 Some people might think of Medium as a salient example of subsciption-based monetization of content creation. But I think writing on Medium is a little too close to being paid for making tweetable articles (one title that popped up on my feed: “How I went from zero coding skills to data scientist in 6 months”). Medium is definitely an improvement and some of its publications offer nice tutorials (I’ve also published on Medium, so I don’t want to be too unfair). But I think the incentive structure of Medium is too misaligned with the objectivity required of science, as I think anyone who has really perused Medium will agree.
 As this was going to press, I found a great Nature Index article that discussed several exciting new preprint projects aimed at filling this “middle abstraction barrier”. The ideas all look great and I’m definitely excited to continue tracking progress in these projects. However, these solutions are all some variant of “open-sourcing peer review for preprints”. This an undeniably an incredible important step forward (honestly can’t express how badly the journal-based peer review system is in need of an overhaul), but I still believe that, in conjunction with these initatives, we need more casual, long-form, field-level analysis and discussion, rather than article-specific review (important as it is!).
 As an example, see Jeff Ding’s discussion on how gatekeepers shape policy debate in the China-US tech sphere.
 Some people might take issue with the mixing of opinionated gatekeepers and science. But when we consider something as broad as an entire field, say, ML4Sci, then naturally people will have different opinions, be excited about different things, and believe the future lies in different places. The important thing is that we acknowledge what backgrounds we come from and never cease to welcome open debate and rebuttal.
📰In the News
A Survey of Deep Learning for Scientific Discovery (nice survey of deep learning overall, with some nice scientific examples and hints for starting ML projects + additional resources. Also co-authored by Eric Schmidt, co-founder of Google)
Ever wonder why tech companies spend so much money on AI research? Facebook AI research does a blog post on detecting hate speech and showcases all the state-of-the-art language models they’ve developed
Thanks for Reading!

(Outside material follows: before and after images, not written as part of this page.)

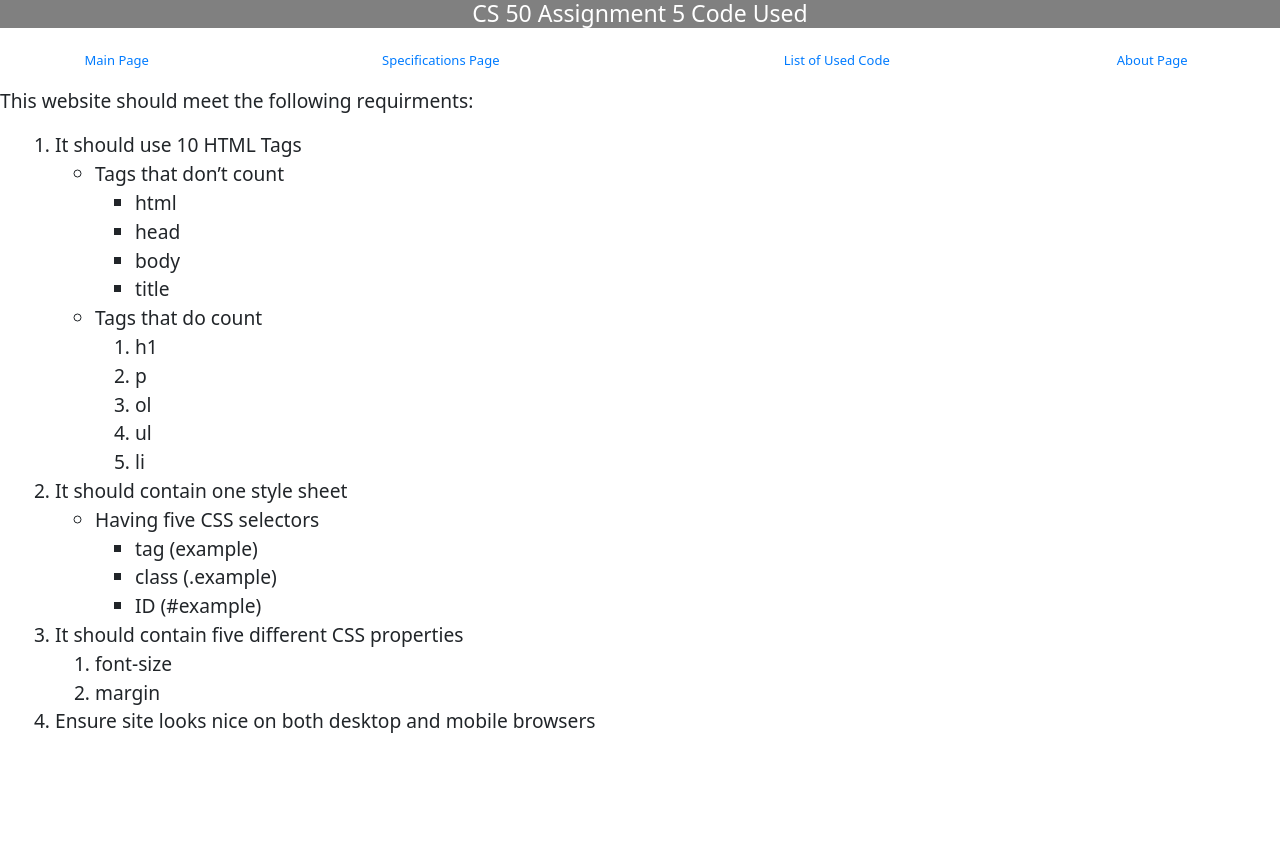
Repository: RSchwinn/cs50
Page: workspace/pset5/homepage/add.html
The author's editor kept a record of every edit. The page is drawn from the files as they stood at one moment, then again after the next edit.
The browser window is 1280 px wide. The pictures show the whole page.

Above is the page before.

### workspace/pset5/homepage/add.html
<!DOCTYPE html>

<html lang="en">
    <head>
        <!-- Required meta tags -->
        <meta charset="utf-8">
        <meta name="viewport" content="width=device-width, initial-scale=1, shrink-to-fit=no">

        <!-- Bootstrap CSS -->
        <link rel="stylesheet" href="https://stackpath.bootstrapcdn.com/bootstrap/4.1.3/css/bootstrap.min.css" integrity="sha384-MCw98/SFnGE8fJT3GXwEOngsV7Zt27NXFoaoApmYm81iuXoPkFOJwJ8ERdknLPMO" crossorigin="anonymous">
        <link href="styles.css" rel="stylesheet">
        <title>CS 50 Assignment 5 Code Used</title>
    </head>
    <body>
        <h1> CS 50 Assignment 5 Code Used</h1>
<table style="width:100%">
  <tr>
<td><a href="index.html">Main Page</a> </td>
<td><a href="specs.html">Specifications Page</a> </td>
<td><a href="add.html">List of Used Code</a> </td>
<td><a href="about.html">About Page</a> </td>
</tr>
</table>
        <p> This website should meet the following requirments:</p>
        <div class = "container-fluid">
            <ol>
                <li>It should use 10 HTML Tags
                    <ul>
                        <li>Tags that don’t count
                            <ul>
                                <li> html </li>
                                <li> head </li>
                                <li> body </li>
                                <li> title </li>
                            </ul>
                        </li>
                        <li> Tags that do count
                            <ol>
                                <li> h1 </li>
                                <li> p </li>
                                <li> ol </li>
                                <li> ul </li>
                                <li> li </li>
                            </ol>
                        </li>
                    </ul>
                </li>
                <li>It should contain one style sheet
                    <ul>
                        <li> Having five CSS selectors
                            <ul>
                                <li> tag (example) </li>
                                <li> class (.example) </li>
                                <li> ID (#example)</li>
                            </ul>
                        </li>
                    </ul>
                </li>
                <li>It should contain five different CSS properties
                    <ol>
                        <li> font-size </li>
                        <li> margin </li>
                    </ol>
                </li>
                <li>
                    Ensure site looks nice on both desktop and mobile browsers
                </li>
            </ol>
        </div>
        </ol>
    <table align = ''>
        <tr>
            <td> 1 </td>
            <td> 2 </td>
            <td> 3 </td>
        </tr>
        <tr>
            <td> 5 </td>
            <td> 10 </td>
            <td> 15 </td>
        </tr>
    </table>

    <script src="https://code.jquery.com/jquery-3.3.1.slim.min.js" integrity="sha384-q8i/X+965DzO0rT7abK41JStQIAqVgRVzpbzo5smXKp4YfRvH+8abtTE1Pi6jizo" crossorigin="anonymous"></script>
    <script src="https://cdnjs.cloudflare.com/ajax/libs/popper.js/1.14.3/umd/popper.min.js" integrity="sha384-ZMP7rVo3mIykV+2+9J3UJ46jBk0WLaUAdn689aCwoqbBJiSnjAK/l8WvCWPIPm49" crossorigin="anonymous"></script>
    <script src="https://stackpath.bootstrapcdn.com/bootstrap/4.1.3/js/bootstrap.min.js" integrity="sha384-ChfqqxuZUCnJSK3+MXmPNIyE6ZbWh2IMqE241rYiqJxyMiZ6OW/JmZQ5stwEULTy" crossorigin="anonymous"></script>
    </body>
</html>

### workspace/pset5/homepage/styles.css
body
{
    font-size: larger;
    font-family: sans;
}

h1
{
    background-color: grey;
    color: white;
    font-size: larger;
    font-family: sans;
    text-align: center;
}

#unique
{
    border: 4px dotted blue;
}

table
{
    border: 1px solid white;
    text-align: center;
    width:100%;
    font-size: small;
}

tr
{
    height: 50px;
}

td
{
    border: 1px solid white;
    color: white;
}

.students
{
    background-color: yellow;
    opacity: 0.7;
}

After the next edit:
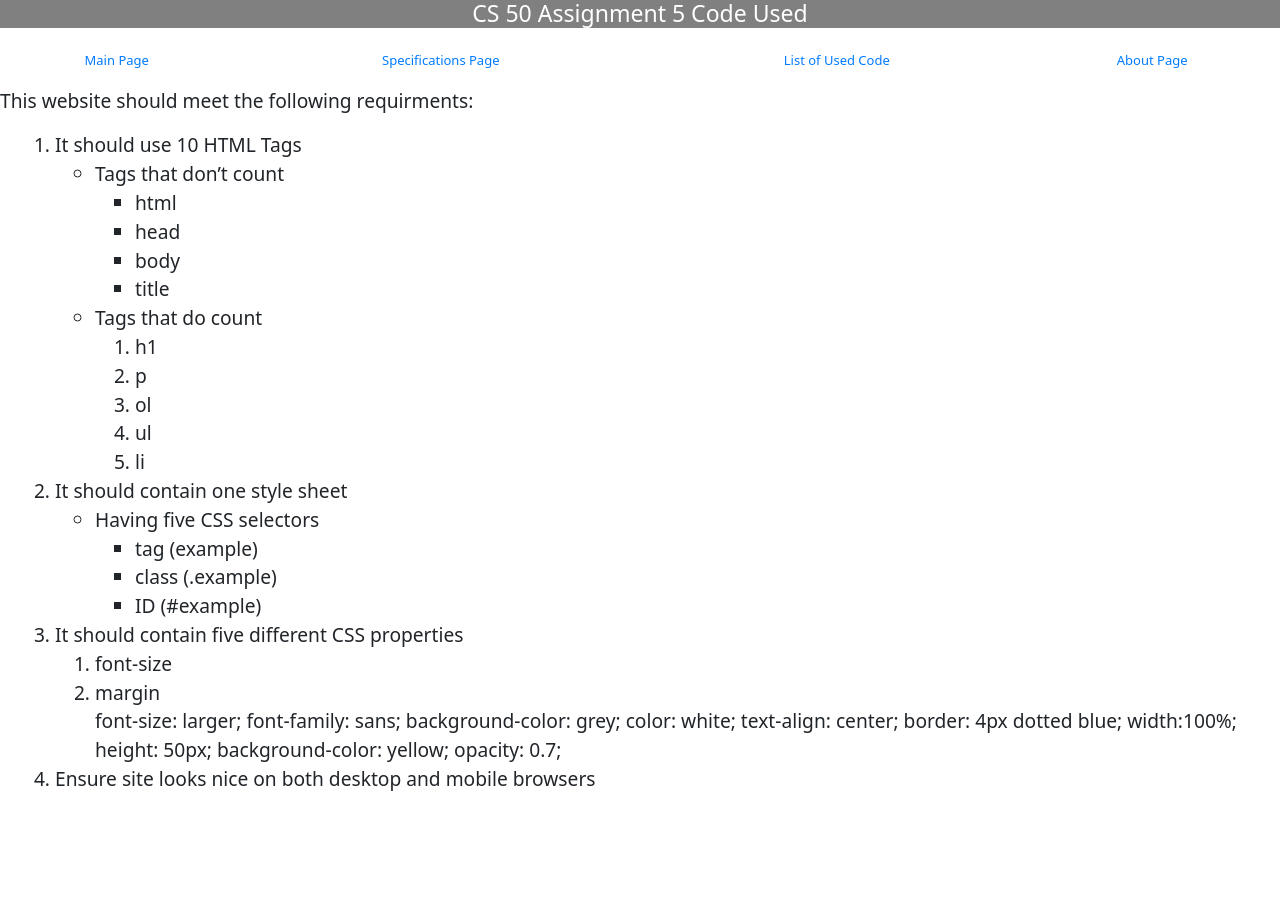
The edit:
--- a/workspace/pset5/homepage/add.html
+++ b/workspace/pset5/homepage/add.html
@@ -60,6 +60,18 @@
                     <ol>
                         <li> font-size </li>
                         <li> margin </li>
+                            font-size: larger;
+    font-family: sans;
+    background-color: grey;
+    color: white;
+
+    text-align: center;
+    border: 4px dotted blue;
+
+    width:100%;
+    height: 50px;
+    background-color: yellow;
+    opacity: 0.7;
                     </ol>
                 </li>
                 <li>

I hope you’re as excited as I am about the future of machine learning for solving exciting problems in science. You can find the archive of all past issues here and click here to subscribe to the newsletter.